Over the last year, Web 2.0 became cloudy. Yes, once upon a time, Sergey and Larry defined their vision for Google as an effort “to organize the world’s information and to make it universally accessible.” As a result of this ambitious goal, “cloud computing” as the web savants call it, has become all the rage. Move over Doppler 5000. Today, “cloud computing” has become an integral part of the interwebs’ inexorable movement into sunny weather.
For those of you who are unfamiliar with clouds of the Internet variety, I can tell you that cloud computing is a constructive metaphor for an upgraded (or improved) version of utility computing. And utility computing is the combination of computing resources, such as computation and storage, offered as a metered service, similar to the way we get power and water from a public utility. I've found that the "cloud" metaphor is used and defined broadly on the Internet, but in this case, let's stick to describing it as an updated iteration of utility computing.
In this sense, clouds are basically virtual servers spread across the Internet that extend the existing capacity and capability of a business’s tech resources. For example, think about what an IT service might need to help a business run more efficiently: improved capability to add more storage space and speed on the fly—without adding more hardware, infrastructure, or personnel...
Sounds like a good recipe for success, right? It's probably the reason that so many cloud-peddlers have popped up all over the Internet in the last year, large and small, offering increased storage, spam-filtering, and applications—in an apparent effort to level the playing field and open up the transaction of information. Just like old Sergey and Larry wanted it.
About six months ago, Business Week suggested that, “for clouds to reach their potential, they should be nearly as easy to program and navigate as the web.” Sounds like something out of a preachy meteorology textbook, if there is such a thing. But truly, this statement was intended, I think, to refer to the giant clouds (like the cumulonimbus that is Google), who had not yet succeeded in offering smooth, easy access to the colossal reservoirs of information piling up on their servers. As we’ve moved forward, many companies have begun setting up in the “clouds” to mine through the accumulated data in sites like Amazon and Google. Think what smooth navigation of this information could do—in positive ways, and negative.
But with a small company like Syncplicity (that's a helluva portmanteau, eh?), we see this happening on a much smaller level, and, again, it bodes well for the leveling of the informational playing field—or stratosphere, if you want to extend the metaphor. Which you do.
Syncplicity is a company dedicated to the graceful integration and synchronization of a person or company’s database. Said another way, they are a company endeavoring to liberate people from worrying about where and how they store their important personal data. They want to speed up your computer, take away that unwieldy data and store it neatly for you… “But, where?” you ask. Why, in the clouds of course.

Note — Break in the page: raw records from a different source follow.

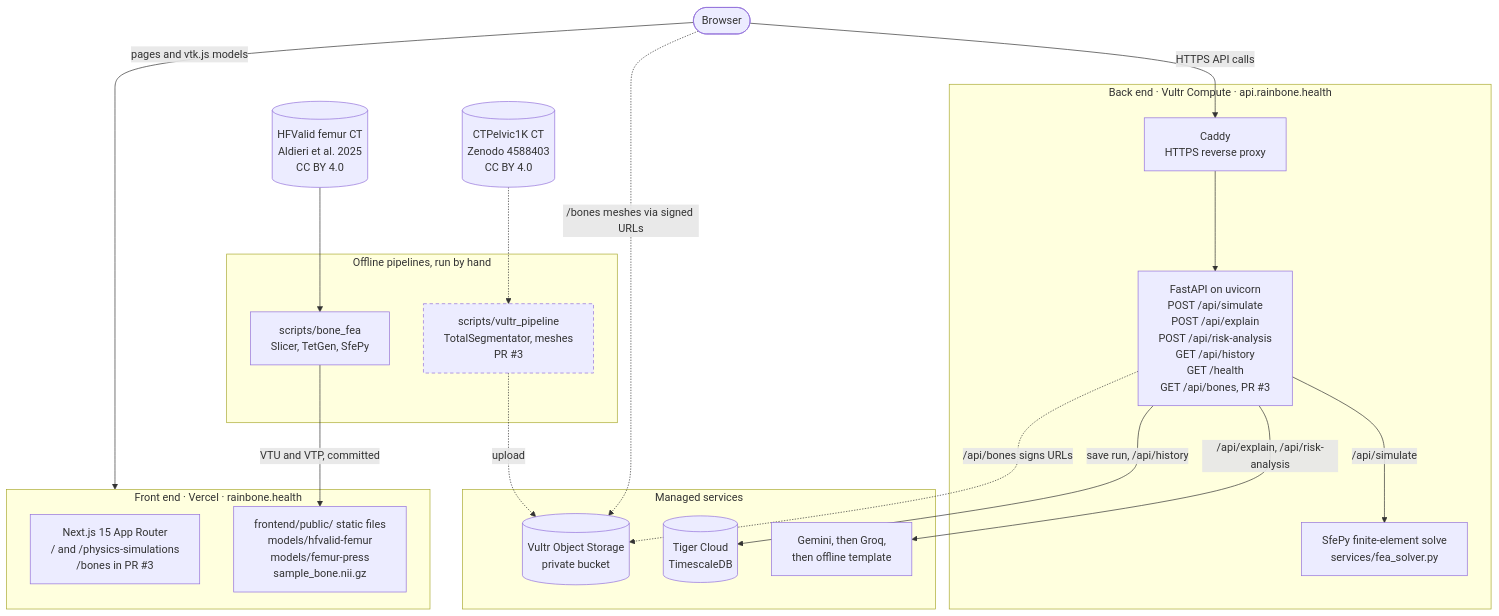
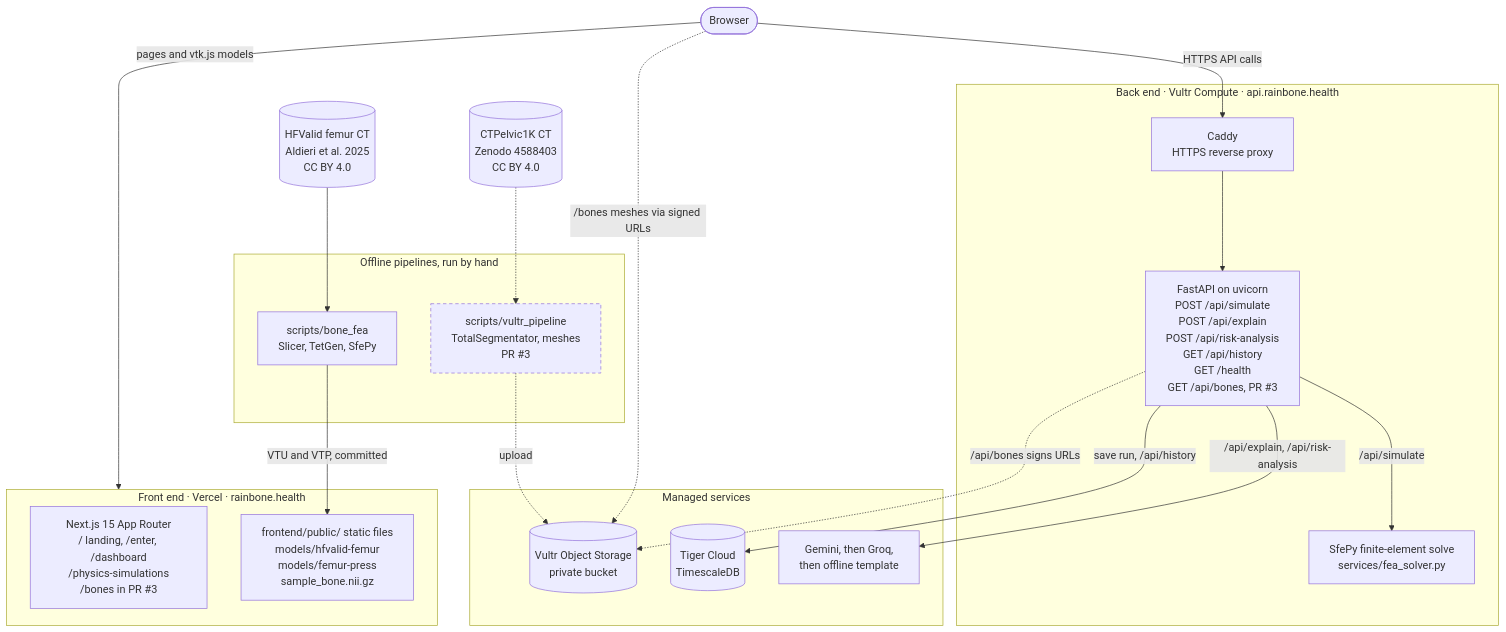
Before and after one commit to galitau/Rainbone_prod_hackthevalley11: the diagram in README.md, drawn with Mermaid. The commit also changed other lines of this file and 4 other files, not shown here.

````diff
--- a/README.md
+++ b/README.md
@@ -14,45 +14,45 @@
 ```mermaid
 flowchart TB
   user(["Browser"])
 
   subgraph VERCEL["Front end · Vercel · rainbone.health"]
-    next["Next.js 15 App Router<br/>/ and /physics-simulations<br/>/bones in PR #3"]
+    next["Next.js 15 App Router<br/>/ landing, /enter, /dashboard<br/>/physics-simulations<br/>/bones in PR #3"]
     static["frontend/public/ static files<br/>models/hfvalid-femur<br/>models/femur-press<br/>sample_bone.nii.gz"]
   end
 
   subgraph VULTR["Back end · Vultr Compute · api.rainbone.health"]
     caddy["Caddy<br/>HTTPS reverse proxy"]
     api["FastAPI on uvicorn<br/>POST /api/simulate<br/>POST /api/explain<br/>POST /api/risk-analysis<br/>GET /api/history<br/>GET /health<br/>GET /api/bones, PR #3"]
     fea["SfePy finite-element solve<br/>services/fea_solver.py"]
     caddy --> api
     api -->|"/api/simulate"| fea
   end
 
   subgraph CLOUD["Managed services"]
     llm["Gemini, then Groq,<br/>then offline template"]
     tiger[("Tiger Cloud<br/>TimescaleDB")]
     vos[("Vultr Object Storage<br/>private bucket")]
   end
 
   subgraph OFFLINE["Offline pipelines, run by hand"]
     bonefea["scripts/bone_fea<br/>Slicer, TetGen, SfePy"]
     vpipe["scripts/vultr_pipeline<br/>TotalSegmentator, meshes<br/>PR #3"]
   end
 
   hfvalid[("HFValid femur CT<br/>Aldieri et al. 2025<br/>CC BY 4.0")]
   ctp[("CTPelvic1K CT<br/>Zenodo 4588403<br/>CC BY 4.0")]
 
   user -->|"pages and vtk.js models"| VERCEL
   user -->|"HTTPS API calls"| caddy
   user -.->|"/bones meshes via signed URLs"| vos
   api -->|"/api/explain, /api/risk-analysis"| llm
   api -->|"save run, /api/history"| tiger
   api -.->|"/api/bones signs URLs"| vos
   hfvalid --> bonefea
   bonefea -->|"VTU and VTP, committed"| static
   ctp -.-> vpipe
   vpipe -.->|"upload"| vos
 
   classDef pr stroke-dasharray: 5 4
   class vpipe pr
 ```
````
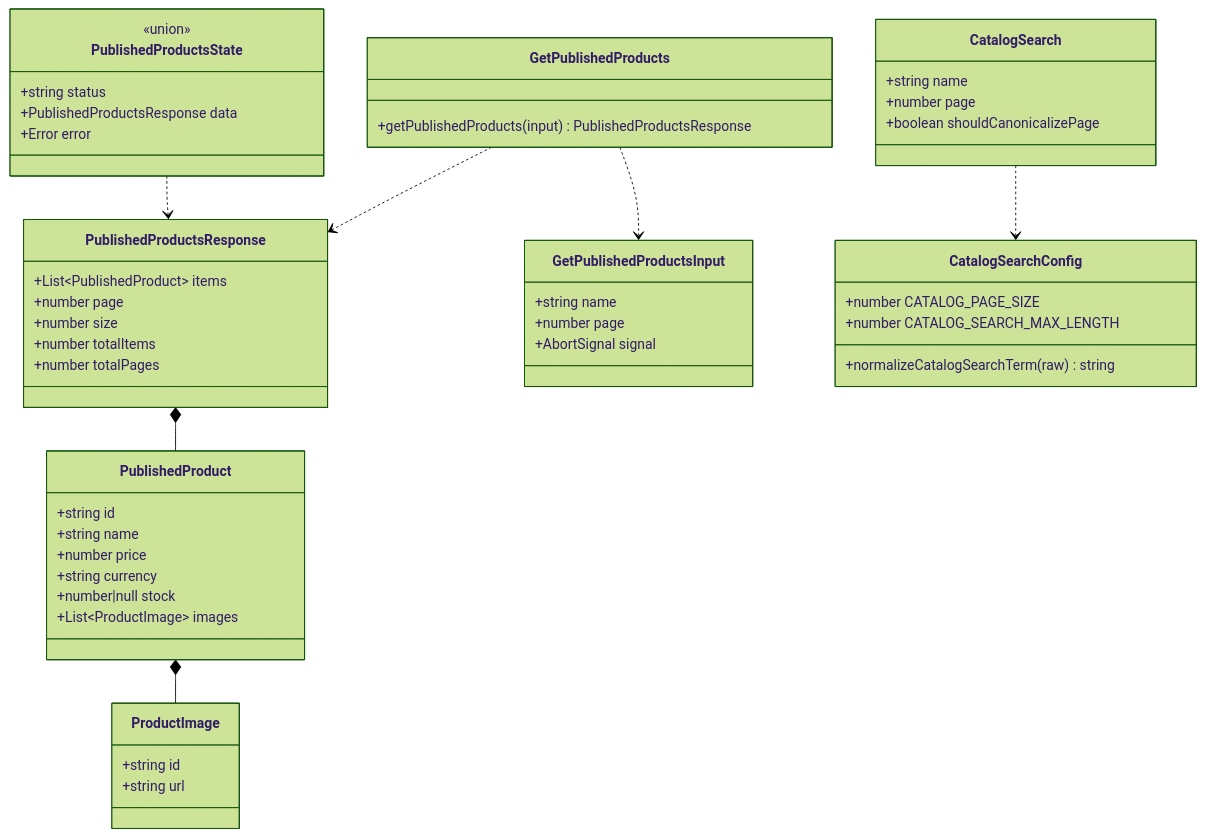
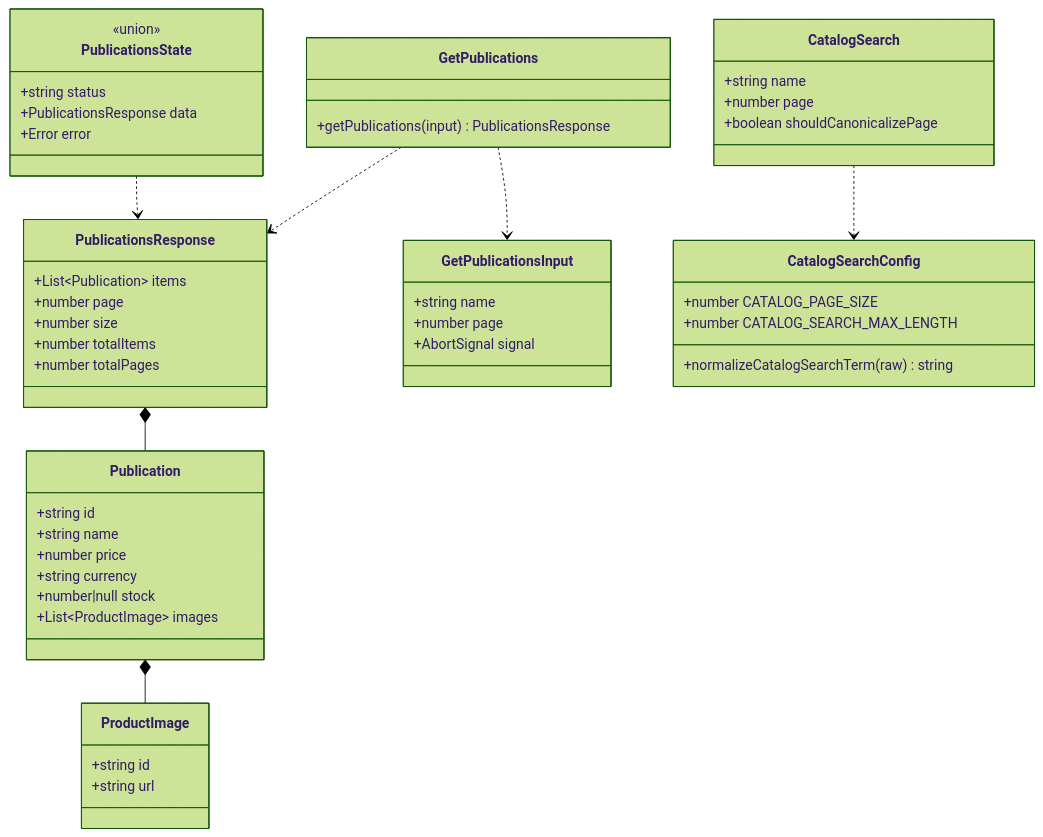
The second of 5 diagrams in specs/002-storefront-product-grid/uml.md (Dariosoft/fes-client-web), drawn with Mermaid (forest theme) before and after one commit. The commit also changed other lines of this file and 14 other files, not shown here.

````diff
--- a/specs/002-storefront-product-grid/uml.md
+++ b/specs/002-storefront-product-grid/uml.md
@@ -71,60 +71,60 @@
 ```mermaid
 classDiagram
-  class PublishedProductsResponse {
-    +List~PublishedProduct~ items
+  class PublicationsResponse {
+    +List~Publication~ items
     +number page
     +number size
     +number totalItems
     +number totalPages
   }
 
-  class PublishedProduct {
+  class Publication {
     +string id
     +string name
     +number price
     +string currency
     +number|null stock
     +List~ProductImage~ images
   }
 
   class ProductImage {
     +string id
     +string url
   }
 
   class CatalogSearch {
     +string name
     +number page
     +boolean shouldCanonicalizePage
   }
 
   class CatalogSearchConfig {
     +number CATALOG_PAGE_SIZE
     +number CATALOG_SEARCH_MAX_LENGTH
     +normalizeCatalogSearchTerm(raw) string
   }
 
-  class GetPublishedProductsInput {
+  class GetPublicationsInput {
     +string name
     +number page
     +AbortSignal signal
   }
 
-  class GetPublishedProducts {
-    +getPublishedProducts(input) PublishedProductsResponse
+  class GetPublications {
+    +getPublications(input) PublicationsResponse
   }
 
-  class PublishedProductsState {
+  class PublicationsState {
     <<union>>
     +string status
-    +PublishedProductsResponse data
+    +PublicationsResponse data
     +Error error
   }
 
-  PublishedProductsResponse *-- PublishedProduct
-  PublishedProduct *-- ProductImage
+  PublicationsResponse *-- Publication
+  Publication *-- ProductImage
   CatalogSearch ..> CatalogSearchConfig
-  GetPublishedProducts ..> GetPublishedProductsInput
-  GetPublishedProducts ..> PublishedProductsResponse
-  PublishedProductsState ..> PublishedProductsResponse
+  GetPublications ..> GetPublicationsInput
+  GetPublications ..> PublicationsResponse
+  PublicationsState ..> PublicationsResponse
 ```
````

Syncplicity offers a program that automatically stores, backs-up, and links your documents, photos, music and video files between each of your or your company’s computers. It has a cloud-share of its own. And you can access this cloud-program online or offline, which, to my understanding, gives Web applications equal footing on the desktop.
I think Syncplicity is such a germane topic now, because the company recently launched a new iPhone application—just in time for the release of the new iPhone 3G. The beauty of their new application is that iPhone and iPod users can now access data from anywhere. Thanks again to the clouds. iPhone users with less capacity – smaller GB – can have access to photos and TV shows through Syncplicity’s optimization program. Signing up for, and downloading, Syncplicity is really easy, and the best part is that you no longer have to worry about deleting or overwriting files, as Syncplicity keeps track of deleted files, previous versions, so you can always have them. You can access them from any computer, at any time, even if your computer is not connected to the Internet. You can share any file or folder you like, even with people who don’t have the program. Pretty cool.
So the question then becomes: for Apple, is this a good thing or a bad thing? With the ability to store your data in the clouds, there’s really no need for the increased storage space of the 3G, right?
Put your head in the clouds and think about it.